January 5, 2021
This week I’m making an updated miter sled video. I made a miter sled for my table saw a few years ago, but I kept having issues with the wood runners expanding and contracting depending on the weather. Fortunately, Microjig sent me a product a couple years ago that should fix this problem. It’s called the ZEROPLAY system and it allows you to attach plastic runners to your table saw sleds. This will prevent the runners from expanding and contracting based off the season and allow you to have a sled that slides smoothly all year round. I started this sled out using a sheet of 3/4″ plywood and cut a base piece. Next, I adjusted my ZEROPLAY runners to fit perfectly in my table saw track. Once I had a smooth fit, I drilled a few holes in my sheet of plywood and attached the runners with the screws and washers (included with the ZEROPLAY miter bars). Now that I have my sled sliding smoothly on my table saw, I need to raise my blade to the max height and make a cut halfway through my board. This cut will be used as a reference for setting up my fence. To make the fence, I glued up 2 sheets of 3/4″ plywood and cut them to about 3″ wide. Using a speed square, I glued and screwed one side of my fence down at a 45 degree angle to my reference cut. You’ll want to slide your sled through your saw to get a nice 45 degree edge on your fence. Now you’re ready to add the other side of the fence. I started by cutting a 45 degree angle so I could butt up my two fence pieces. Using a carpenters square, I made sure my second fence was a perfect 90 degree angle from the original. Once again, I glued and screwed the fence into place and ran the sled through the saw to clear out the center section of the new fence. Last but not least, I added another piece of plywood going down the center of the sled. This piece will act as a blade guard incase you push your sled too far.
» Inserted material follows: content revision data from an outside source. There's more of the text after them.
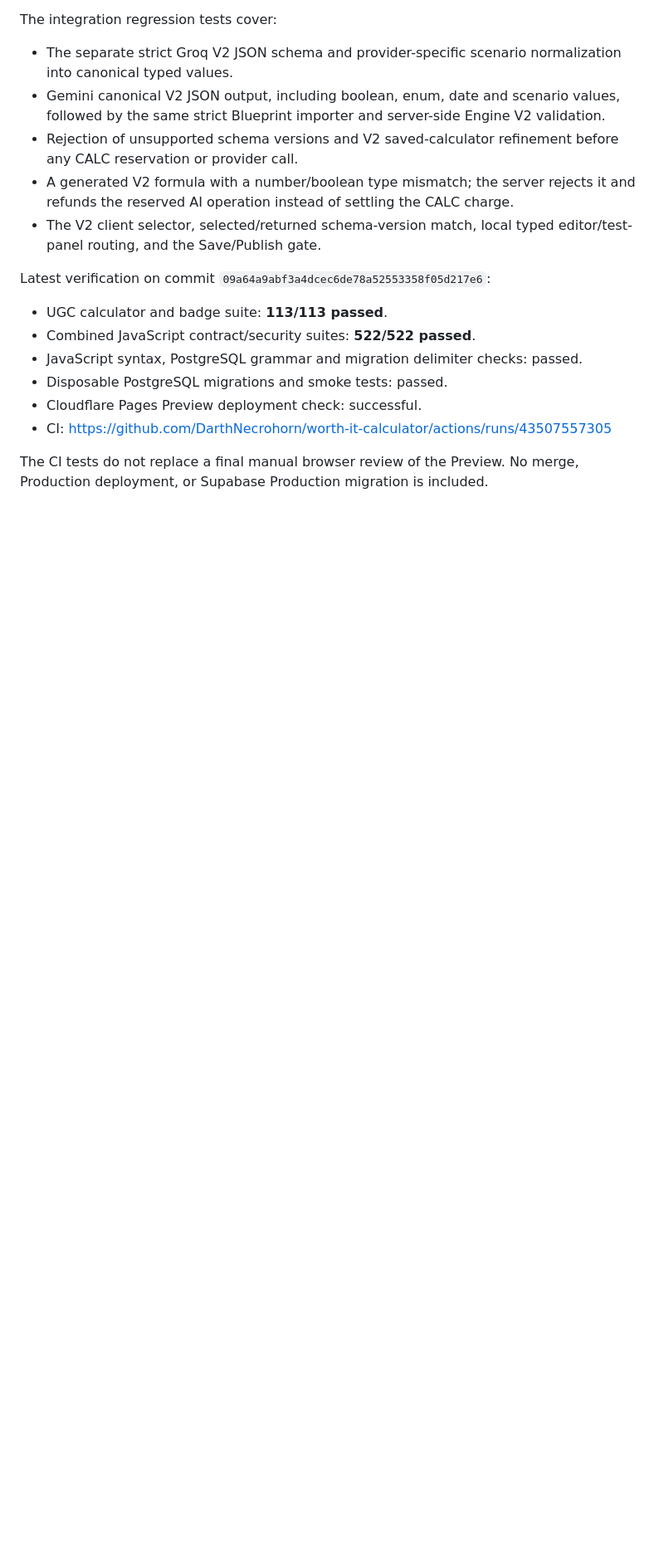
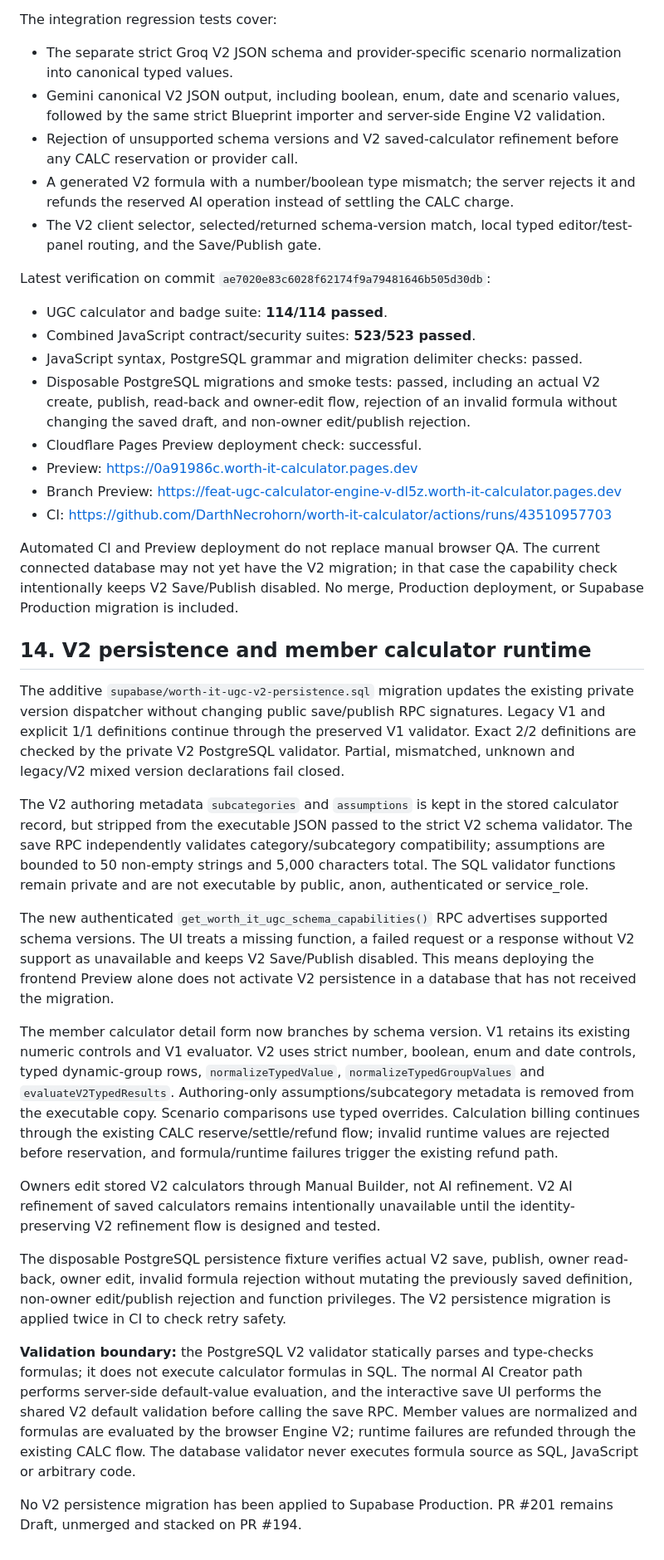
Before and after one commit to DarthNecrohorn/worth-it-calculator, a Markdown page: docs/ugc-calculator-engine-v2-typed-foundation.md, the part around one of its changes. Shown at 83% size. Rendered like a GitHub page; blank space fills up the shorter version.

Commit message:
Document V2 persistence gate and typed member runtime

```diff
--- a/docs/ugc-calculator-engine-v2-typed-foundation.md
+++ b/docs/ugc-calculator-engine-v2-typed-foundation.md
@@ -237,12 +237,32 @@ The integration regression tests cover:
 - A generated V2 formula with a number/boolean type mismatch; the server rejects it and refunds the reserved AI operation instead of settling the CALC charge.
 - The V2 client selector, selected/returned schema-version match, local typed editor/test-panel routing, and the Save/Publish gate.
 
-Latest verification on commit `09a64a9abf3a4dcec6de78a52553358f05d217e6`:
-- UGC calculator and badge suite: **113/113 passed**.
-- Combined JavaScript contract/security suites: **522/522 passed**.
+Latest verification on commit `ae7020e83c6028f62174f9a79481646b505d30db`:
+- UGC calculator and badge suite: **114/114 passed**.
+- Combined JavaScript contract/security suites: **523/523 passed**.
 - JavaScript syntax, PostgreSQL grammar and migration delimiter checks: passed.
-- Disposable PostgreSQL migrations and smoke tests: passed.
+- Disposable PostgreSQL migrations and smoke tests: passed, including an actual V2 create, publish, read-back and owner-edit flow, rejection of an invalid formula without changing the saved draft, and non-owner edit/publish rejection.
 - Cloudflare Pages Preview deployment check: successful.
-- CI: https://github.com/DarthNecrohorn/worth-it-calculator/actions/runs/43507557305
+- Preview: https://0a91986c.worth-it-calculator.pages.dev
+- Branch Preview: https://feat-ugc-calculator-engine-v-dl5z.worth-it-calculator.pages.dev
+- CI: https://github.com/DarthNecrohorn/worth-it-calculator/actions/runs/43510957703
 
-The CI tests do not replace a final manual browser review of the Preview. No merge, Production deployment, or Supabase Production migration is included.
+Automated CI and Preview deployment do not replace manual browser QA. The current connected database may not yet have the V2 migration; in that case the capability check intentionally keeps V2 Save/Publish disabled. No merge, Production deployment, or Supabase Production migration is included.
+
+## 14. V2 persistence and member calculator runtime
+
+The additive `supabase/worth-it-ugc-v2-persistence.sql` migration updates the existing private version dispatcher without changing public save/publish RPC signatures. Legacy V1 and explicit 1/1 definitions continue through the preserved V1 validator. Exact 2/2 definitions are checked by the private V2 PostgreSQL validator. Partial, mismatched, unknown and legacy/V2 mixed version declarations fail closed.
+
+The V2 authoring metadata `subcategories` and `assumptions` is kept in the stored calculator record, but stripped from the executable JSON passed to the strict V2 schema validator. The save RPC independently validates category/subcategory compatibility; assumptions are bounded to 50 non-empty strings and 5,000 characters total. The SQL validator functions remain private and are not executable by public, anon, authenticated or service_role.
+
+The new authenticated `get_worth_it_ugc_schema_capabilities()` RPC advertises supported schema versions. The UI treats a missing function, a failed request or a response without V2 support as unavailable and keeps V2 Save/Publish disabled. This means deploying the frontend Preview alone does not activate V2 persistence in a database that has not received the migration.
+
+The member calculator detail form now branches by schema version. V1 retains its existing numeric controls and V1 evaluator. V2 uses strict number, boolean, enum and date controls, typed dynamic-group rows, `normalizeTypedValue`, `normalizeTypedGroupValues` and `evaluateV2TypedResults`. Authoring-only assumptions/subcategory metadata is removed from the executable copy. Scenario comparisons use typed overrides. Calculation billing continues through the existing CALC reserve/settle/refund flow; invalid runtime values are rejected before reservation, and formula/runtime failures trigger the existing refund path.
+
+Owners edit stored V2 calculators through Manual Builder, not AI refinement. V2 AI refinement of saved calculators remains intentionally unavailable until the identity-preserving V2 refinement flow is designed and tested.
+
+The disposable PostgreSQL persistence fixture verifies actual V2 save, publish, owner read-back, owner edit, invalid formula rejection without mutating the previously saved definition, non-owner edit/publish rejection and function privileges. The V2 persistence migration is applied twice in CI to check retry safety.
+
+**Validation boundary:** the PostgreSQL V2 validator statically parses and type-checks formulas; it does not execute calculator formulas in SQL. The normal AI Creator path performs server-side default-value evaluation, and the interactive save UI performs the shared V2 default validation before calling the save RPC. Member values are normalized and formulas are evaluated by the browser Engine V2; runtime failures are refunded through the existing CALC flow. The database validator never executes formula source as SQL, JavaScript or arbitrary code.
+
+No V2 persistence migration has been applied to Supabase Production. PR #201 remains Draft, unmerged and stacked on PR #194.
```
Also changed, not shown: other parts of docs/ugc-calculator-engine-v2-typed-foundation.md (+11 -11 lines).
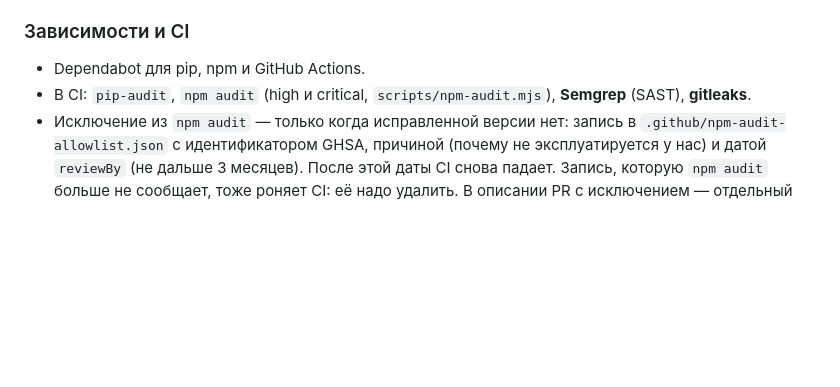
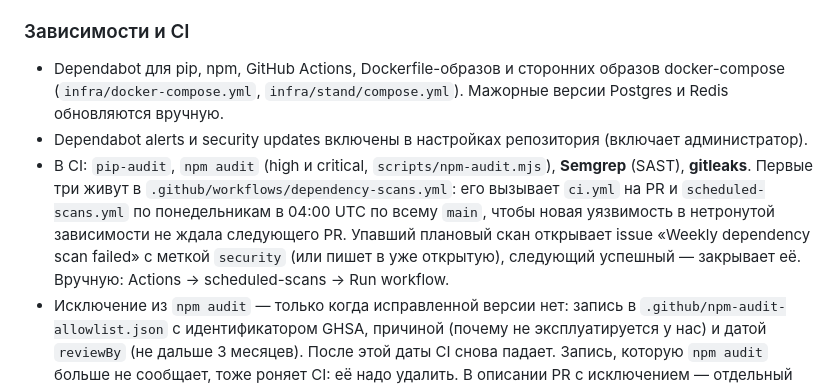
Before and after one commit to luxsordel/flagman-drive, a Markdown page: docs/03-security.md, the part around the change. Rendered like a GitHub page; blank space fills up the shorter version.

Commit message:
docs: describe the weekly scans and compose images in Dependabot
Refs #168

Co-Authored-By: Claude Opus 5.5 <noreply@anthropic.com>

```diff
--- a/docs/03-security.md
+++ b/docs/03-security.md
@@ -84,8 +84,14 @@
 - В CI — сканер утечек секретов (gitleaks).
 
 ### Зависимости и CI
-- Dependabot для pip, npm и GitHub Actions.
+- Dependabot для pip, npm, GitHub Actions, Dockerfile-образов и сторонних образов docker-compose
+  (`infra/docker-compose.yml`, `infra/stand/compose.yml`). Мажорные версии Postgres и Redis обновляются вручную.
+- Dependabot alerts и security updates включены в настройках репозитория (включает администратор).
 - В CI: `pip-audit`, `npm audit` (high и critical, `scripts/npm-audit.mjs`), **Semgrep** (SAST), **gitleaks**.
+  Первые три живут в `.github/workflows/dependency-scans.yml`: его вызывает `ci.yml` на PR и `scheduled-scans.yml`
+  по понедельникам в 04:00 UTC по всему `main`, чтобы новая уязвимость в нетронутой зависимости не ждала следующего PR.
+  Упавший плановый скан открывает issue «Weekly dependency scan failed» с меткой `security` (или пишет в уже открытую),
+  следующий успешный — закрывает её. Вручную: Actions → scheduled-scans → Run workflow.
 - Исключение из `npm audit` — только когда исправленной версии нет: запись в `.github/npm-audit-allowlist.json`
   с идентификатором GHSA, причиной (почему не эксплуатируется у нас) и датой `reviewBy` (не дальше 3 месяцев).
   После этой даты CI снова падает. Запись, которую `npm audit` больше не сообщает, тоже роняет CI: её надо удалить.
```
Also changed, not shown: docs/04-workflow.md (+4 -1 lines), docs/10-security-review.md (+8 -5 lines).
When it comes to using your new sled, you’ll want to mark the fence on the left “Side A” and the fence on the right “Side B”. As you make your cuts, write down the corresponding fence that the miter was made on. You want to only join a “Side A” miter with a “Side B” miter in order to get the best results. In doing this, you’ll be forgiven for any slight deviation you had when you setup your fence on your sled. As long as both fences come together to make a perfect 90 degree angle, then you’ll have perfect fitting miters!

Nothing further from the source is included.